The terms of Hall's three-year probation sentence include a pledge to refrain from chasing anyone driving a suspected stolen vehicle, officials said. The newspaper reports that Hall can remain involved with a citizens' group calling itself the "A Team" that relies on tips from social media to recover stolen automobiles.
Hall engaged in a 19-month court case resulting from an August 2017 charge of reckless driving for what police say was a high-speed chase but Hall contends only involved following the vehicle. Joshua Fink, Hall's attorney, said prosecutors initially requested that Hall not be allowed to "chase, follow or otherwise pursue" suspected stolen vehicles during his probation, but agreed to scale it back to simply "chasing." The difference is the "high rate of speed," Fink said.
The prosecuting attorney declined to comment.

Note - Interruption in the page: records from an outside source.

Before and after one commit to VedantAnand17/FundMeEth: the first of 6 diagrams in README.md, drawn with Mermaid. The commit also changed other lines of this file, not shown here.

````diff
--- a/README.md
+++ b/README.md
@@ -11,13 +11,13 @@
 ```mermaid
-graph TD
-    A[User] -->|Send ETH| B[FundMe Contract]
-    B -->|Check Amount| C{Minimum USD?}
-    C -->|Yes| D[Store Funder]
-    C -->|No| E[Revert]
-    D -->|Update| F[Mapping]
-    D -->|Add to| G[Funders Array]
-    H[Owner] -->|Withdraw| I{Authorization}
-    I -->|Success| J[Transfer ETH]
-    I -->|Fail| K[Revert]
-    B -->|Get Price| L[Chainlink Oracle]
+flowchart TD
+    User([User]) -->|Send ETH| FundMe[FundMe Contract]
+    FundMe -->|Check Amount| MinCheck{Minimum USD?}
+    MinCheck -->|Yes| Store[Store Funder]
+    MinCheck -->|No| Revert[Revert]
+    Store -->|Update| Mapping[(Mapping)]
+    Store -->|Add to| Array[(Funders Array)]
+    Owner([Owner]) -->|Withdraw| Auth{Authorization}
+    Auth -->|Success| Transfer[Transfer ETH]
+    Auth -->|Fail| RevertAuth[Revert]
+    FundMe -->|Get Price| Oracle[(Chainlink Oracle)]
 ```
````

Hall said the A Team previously broached the possibility of a partnership with police without success. Anchorage Police Capt. Sean Case said that while police appreciate information from the public and regularly partner with community watch groups, they draw a line when citizens might harm themselves by becoming involved with suspects.
"You don't know (a suspect's) criminal history, you don't know how violent they are, you don't know if they're armed," Case said.
Information from: Anchorage Daily News, http://www.adn.com